The troops were embarked on cars at the depot of the memphis and Charleston Railroad on the morning of the 22nd of June, and proceeded to Grissom's Bridge, where they camped for the night, and the following day marched to Moscow, where they remained several days, and moved to La Grande. On the 5th instant we left the latter place, camping for the night at Davis' Mills, and the following day took up the line of march in a southeasterly direction toward the mobile and Ohio Railroad, reaching the vicinity of Pontotoc, Miss., without incident worthy of note, on the morning of the 11th instant. Here the enemy was supposed to be in some force, and this brigade was deployed, with its left resting on the main toad, and moved for some distance in line. Ascertaining that the enemy had abandoned the place, and that General Grierson was already in possession of Pontotoc, the brigade was moved by the left flank through the town and camped on a small stream near it, where it remained until the morning of the 13th instant, when we again moved in the direction of Tupelo. During the afternoon of this day I was furiously assailed near Camargo Cross-Roads, on the right flank, taking my troops by surprise. The Seventy-second and ninety-fifth Ohio and One hundred and fourteenth Illinois Infantry were quickly formed in line, gallantly charging the enemy and driving him in confusion from the field. In this engagement (as I afterward learned with the whole of Bell's rebel brigade) I was promptly assisted by the Second Iowa Battery, Lieutenant Reed commanding, whose promptness and gallantry cannot be too highly praised. I am also indebted to Colonel Wilkin, then commanding the Second Brigade, for prompt assistance in sending to my relief the Ninth Minnesota Infantry, who did effective service. The officers and men of that portion of my command engaged deserve commendation for the gallantry with which they met the enemy and the handsome manner in which he was repulsed and driven. My loss in this affair was about 35 officers and men killed and wounded. The brigade them moved to Harrisonburg, near Tupelo, and camped for the night.

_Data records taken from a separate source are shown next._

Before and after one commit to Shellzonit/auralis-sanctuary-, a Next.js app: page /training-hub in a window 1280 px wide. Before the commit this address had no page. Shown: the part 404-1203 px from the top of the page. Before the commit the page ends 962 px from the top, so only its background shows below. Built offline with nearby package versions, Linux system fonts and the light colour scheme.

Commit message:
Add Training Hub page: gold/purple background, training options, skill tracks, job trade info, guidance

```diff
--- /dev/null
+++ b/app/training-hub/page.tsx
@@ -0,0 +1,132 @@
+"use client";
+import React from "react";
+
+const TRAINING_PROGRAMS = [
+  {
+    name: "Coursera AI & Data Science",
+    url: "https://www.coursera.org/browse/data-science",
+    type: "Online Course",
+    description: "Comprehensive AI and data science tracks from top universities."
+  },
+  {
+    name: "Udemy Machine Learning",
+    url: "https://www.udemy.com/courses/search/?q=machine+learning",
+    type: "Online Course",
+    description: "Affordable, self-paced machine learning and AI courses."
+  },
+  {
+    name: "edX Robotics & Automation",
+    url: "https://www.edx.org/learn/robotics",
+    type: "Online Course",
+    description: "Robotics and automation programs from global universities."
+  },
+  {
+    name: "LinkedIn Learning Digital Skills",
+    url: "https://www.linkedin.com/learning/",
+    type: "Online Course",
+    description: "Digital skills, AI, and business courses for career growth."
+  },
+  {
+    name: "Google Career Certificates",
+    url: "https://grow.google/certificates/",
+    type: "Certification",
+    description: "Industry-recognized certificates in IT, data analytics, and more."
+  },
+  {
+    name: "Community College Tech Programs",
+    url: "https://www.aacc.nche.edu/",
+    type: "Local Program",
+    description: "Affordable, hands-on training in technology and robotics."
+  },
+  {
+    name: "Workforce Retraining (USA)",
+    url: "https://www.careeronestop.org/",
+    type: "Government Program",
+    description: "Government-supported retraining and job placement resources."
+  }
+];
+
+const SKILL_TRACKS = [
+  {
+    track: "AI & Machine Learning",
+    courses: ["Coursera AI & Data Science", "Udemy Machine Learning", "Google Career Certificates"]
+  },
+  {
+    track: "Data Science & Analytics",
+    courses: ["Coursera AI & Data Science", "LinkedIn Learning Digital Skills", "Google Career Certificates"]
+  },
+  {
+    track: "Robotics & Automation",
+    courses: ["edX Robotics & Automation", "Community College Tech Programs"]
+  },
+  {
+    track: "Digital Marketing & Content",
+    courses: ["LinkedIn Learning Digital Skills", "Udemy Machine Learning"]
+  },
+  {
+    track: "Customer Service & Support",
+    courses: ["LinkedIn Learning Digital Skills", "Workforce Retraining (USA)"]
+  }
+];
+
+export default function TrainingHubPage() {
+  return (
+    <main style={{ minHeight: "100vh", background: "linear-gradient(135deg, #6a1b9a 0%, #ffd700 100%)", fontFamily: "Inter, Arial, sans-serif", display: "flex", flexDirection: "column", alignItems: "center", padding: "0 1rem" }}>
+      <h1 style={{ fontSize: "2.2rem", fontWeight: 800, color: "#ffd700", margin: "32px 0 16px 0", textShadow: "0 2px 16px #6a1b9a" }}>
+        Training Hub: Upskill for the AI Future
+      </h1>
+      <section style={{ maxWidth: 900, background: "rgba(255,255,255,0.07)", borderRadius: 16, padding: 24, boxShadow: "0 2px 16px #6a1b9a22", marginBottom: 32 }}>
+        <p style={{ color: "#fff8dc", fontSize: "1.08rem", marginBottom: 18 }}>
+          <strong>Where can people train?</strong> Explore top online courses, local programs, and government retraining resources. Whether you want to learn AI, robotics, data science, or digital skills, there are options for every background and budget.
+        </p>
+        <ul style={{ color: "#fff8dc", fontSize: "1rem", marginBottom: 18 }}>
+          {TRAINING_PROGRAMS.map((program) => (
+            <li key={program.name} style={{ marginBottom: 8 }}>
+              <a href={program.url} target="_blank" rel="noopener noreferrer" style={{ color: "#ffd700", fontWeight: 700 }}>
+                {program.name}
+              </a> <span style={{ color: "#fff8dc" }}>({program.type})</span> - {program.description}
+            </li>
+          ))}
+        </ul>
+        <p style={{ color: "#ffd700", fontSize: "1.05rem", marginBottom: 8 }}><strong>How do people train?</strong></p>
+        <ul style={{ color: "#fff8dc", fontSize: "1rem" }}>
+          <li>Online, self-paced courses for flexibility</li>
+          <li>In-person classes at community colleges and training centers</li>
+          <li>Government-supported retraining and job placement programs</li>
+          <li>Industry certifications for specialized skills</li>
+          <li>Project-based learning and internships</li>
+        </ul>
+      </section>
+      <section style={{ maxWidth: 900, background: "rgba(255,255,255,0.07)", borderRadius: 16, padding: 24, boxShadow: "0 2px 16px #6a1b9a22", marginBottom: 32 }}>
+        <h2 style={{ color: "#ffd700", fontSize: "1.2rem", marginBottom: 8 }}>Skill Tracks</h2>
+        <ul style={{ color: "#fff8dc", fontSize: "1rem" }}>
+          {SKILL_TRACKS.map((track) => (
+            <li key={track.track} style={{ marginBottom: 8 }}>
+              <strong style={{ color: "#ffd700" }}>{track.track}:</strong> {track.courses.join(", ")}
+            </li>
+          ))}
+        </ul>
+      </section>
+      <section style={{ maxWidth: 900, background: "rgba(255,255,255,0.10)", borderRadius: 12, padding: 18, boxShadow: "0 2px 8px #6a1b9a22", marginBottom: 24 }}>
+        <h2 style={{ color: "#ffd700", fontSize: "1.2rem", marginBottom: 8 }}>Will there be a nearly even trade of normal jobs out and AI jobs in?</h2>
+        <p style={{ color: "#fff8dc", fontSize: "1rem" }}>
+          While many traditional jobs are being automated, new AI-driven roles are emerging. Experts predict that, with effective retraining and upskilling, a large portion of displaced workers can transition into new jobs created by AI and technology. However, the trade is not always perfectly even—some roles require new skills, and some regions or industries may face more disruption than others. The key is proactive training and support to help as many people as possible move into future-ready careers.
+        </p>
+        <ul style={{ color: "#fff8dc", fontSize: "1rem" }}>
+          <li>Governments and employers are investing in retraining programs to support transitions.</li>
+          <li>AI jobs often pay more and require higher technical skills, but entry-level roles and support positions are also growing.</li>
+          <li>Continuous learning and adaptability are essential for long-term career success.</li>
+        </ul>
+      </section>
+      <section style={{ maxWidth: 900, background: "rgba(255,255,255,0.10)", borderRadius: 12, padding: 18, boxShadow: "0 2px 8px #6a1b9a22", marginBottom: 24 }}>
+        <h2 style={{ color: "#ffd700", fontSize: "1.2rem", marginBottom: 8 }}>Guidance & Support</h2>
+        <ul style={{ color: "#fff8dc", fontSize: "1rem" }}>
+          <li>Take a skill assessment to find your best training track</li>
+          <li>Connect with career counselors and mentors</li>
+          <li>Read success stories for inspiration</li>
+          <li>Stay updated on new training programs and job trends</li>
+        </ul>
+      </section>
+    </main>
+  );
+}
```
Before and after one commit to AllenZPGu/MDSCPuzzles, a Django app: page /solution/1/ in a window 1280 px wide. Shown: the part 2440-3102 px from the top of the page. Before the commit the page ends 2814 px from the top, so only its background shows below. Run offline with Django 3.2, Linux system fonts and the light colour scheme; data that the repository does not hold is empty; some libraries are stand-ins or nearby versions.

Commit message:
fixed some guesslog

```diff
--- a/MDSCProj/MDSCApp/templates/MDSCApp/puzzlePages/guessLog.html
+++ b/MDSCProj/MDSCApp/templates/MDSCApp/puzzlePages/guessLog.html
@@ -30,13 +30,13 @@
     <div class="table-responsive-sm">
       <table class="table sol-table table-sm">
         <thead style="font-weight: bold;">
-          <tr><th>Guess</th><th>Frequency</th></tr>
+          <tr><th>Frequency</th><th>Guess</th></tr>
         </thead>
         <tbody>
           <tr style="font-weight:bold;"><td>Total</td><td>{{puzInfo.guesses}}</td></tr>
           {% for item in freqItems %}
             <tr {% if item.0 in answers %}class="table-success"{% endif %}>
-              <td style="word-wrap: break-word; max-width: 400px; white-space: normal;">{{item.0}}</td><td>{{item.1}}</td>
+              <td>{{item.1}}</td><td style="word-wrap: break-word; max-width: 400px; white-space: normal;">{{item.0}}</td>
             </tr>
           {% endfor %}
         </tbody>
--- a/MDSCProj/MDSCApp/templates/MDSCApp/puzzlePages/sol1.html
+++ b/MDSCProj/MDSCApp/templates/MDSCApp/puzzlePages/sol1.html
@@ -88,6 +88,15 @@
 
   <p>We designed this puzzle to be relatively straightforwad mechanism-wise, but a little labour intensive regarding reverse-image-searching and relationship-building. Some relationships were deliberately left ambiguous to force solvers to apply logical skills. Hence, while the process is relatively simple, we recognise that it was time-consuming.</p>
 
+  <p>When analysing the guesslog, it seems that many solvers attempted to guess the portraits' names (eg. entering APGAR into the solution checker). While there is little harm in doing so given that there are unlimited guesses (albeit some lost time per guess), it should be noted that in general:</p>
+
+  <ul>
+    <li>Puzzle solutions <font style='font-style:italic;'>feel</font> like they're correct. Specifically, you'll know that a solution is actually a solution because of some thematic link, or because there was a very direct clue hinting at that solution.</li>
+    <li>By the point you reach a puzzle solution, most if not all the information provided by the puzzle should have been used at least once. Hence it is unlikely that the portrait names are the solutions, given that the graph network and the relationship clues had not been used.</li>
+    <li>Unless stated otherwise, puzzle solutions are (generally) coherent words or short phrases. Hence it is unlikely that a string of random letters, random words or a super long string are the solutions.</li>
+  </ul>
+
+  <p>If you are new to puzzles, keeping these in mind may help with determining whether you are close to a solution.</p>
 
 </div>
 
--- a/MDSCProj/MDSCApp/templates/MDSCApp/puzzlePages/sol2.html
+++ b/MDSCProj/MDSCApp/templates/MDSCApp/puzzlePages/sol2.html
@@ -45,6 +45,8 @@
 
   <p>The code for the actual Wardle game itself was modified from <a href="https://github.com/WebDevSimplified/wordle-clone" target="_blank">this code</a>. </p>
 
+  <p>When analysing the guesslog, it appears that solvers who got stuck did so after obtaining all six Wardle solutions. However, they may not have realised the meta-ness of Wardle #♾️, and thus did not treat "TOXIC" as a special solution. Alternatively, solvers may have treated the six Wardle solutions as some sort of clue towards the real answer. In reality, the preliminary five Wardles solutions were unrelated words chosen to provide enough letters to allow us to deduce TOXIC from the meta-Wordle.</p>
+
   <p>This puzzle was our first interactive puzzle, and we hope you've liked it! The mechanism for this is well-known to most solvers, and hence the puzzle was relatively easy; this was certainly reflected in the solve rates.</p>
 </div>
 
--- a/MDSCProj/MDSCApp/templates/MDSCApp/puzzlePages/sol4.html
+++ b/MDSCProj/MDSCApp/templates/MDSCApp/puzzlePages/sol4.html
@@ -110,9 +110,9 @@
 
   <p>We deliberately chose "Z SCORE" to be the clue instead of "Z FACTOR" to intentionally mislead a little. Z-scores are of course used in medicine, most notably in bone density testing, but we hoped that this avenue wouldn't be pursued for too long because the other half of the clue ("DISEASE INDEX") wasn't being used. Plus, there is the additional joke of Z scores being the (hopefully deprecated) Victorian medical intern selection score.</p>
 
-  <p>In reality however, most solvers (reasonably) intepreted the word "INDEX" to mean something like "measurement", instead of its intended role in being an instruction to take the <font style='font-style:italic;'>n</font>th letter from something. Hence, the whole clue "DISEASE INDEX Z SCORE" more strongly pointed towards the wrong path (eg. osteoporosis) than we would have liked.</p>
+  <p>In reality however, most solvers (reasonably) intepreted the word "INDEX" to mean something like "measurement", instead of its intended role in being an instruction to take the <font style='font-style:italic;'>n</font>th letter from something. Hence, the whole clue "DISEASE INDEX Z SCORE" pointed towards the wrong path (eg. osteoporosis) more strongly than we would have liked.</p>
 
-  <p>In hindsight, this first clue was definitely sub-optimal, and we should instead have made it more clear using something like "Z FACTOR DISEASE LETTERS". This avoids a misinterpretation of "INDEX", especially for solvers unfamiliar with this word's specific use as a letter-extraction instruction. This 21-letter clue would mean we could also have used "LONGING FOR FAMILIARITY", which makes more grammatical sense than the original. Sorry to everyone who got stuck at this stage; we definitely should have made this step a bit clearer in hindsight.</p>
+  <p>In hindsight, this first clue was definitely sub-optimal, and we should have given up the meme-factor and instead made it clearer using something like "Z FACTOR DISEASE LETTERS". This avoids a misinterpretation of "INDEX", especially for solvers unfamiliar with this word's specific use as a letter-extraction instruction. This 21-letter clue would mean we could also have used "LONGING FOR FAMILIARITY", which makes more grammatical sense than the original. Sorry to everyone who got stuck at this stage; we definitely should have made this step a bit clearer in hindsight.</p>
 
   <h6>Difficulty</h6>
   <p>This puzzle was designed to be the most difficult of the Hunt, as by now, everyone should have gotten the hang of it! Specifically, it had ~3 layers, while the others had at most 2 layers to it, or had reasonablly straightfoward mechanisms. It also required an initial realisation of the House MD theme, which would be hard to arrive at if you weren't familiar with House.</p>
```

The next morning, the 14th instant the troops were under arms at 3 a. m., my brigade in reserve on the extreme right and rear of our position, and, with the exception of the Tenth Minnesota Infantry, it was not engaged in the battle on that day.
On the morning of the 15th the regiments composing the brigade were moved about the field into various positions, and although at times subjected to a heavy artillery fire from the enemy, were not brought into immediate contact with him.
In the movement northward from Tupelo, on the 15th instant, my brigade had the rear of the entire infantry column, and was the last to leave the battle-field. We marched some five miles without molesta-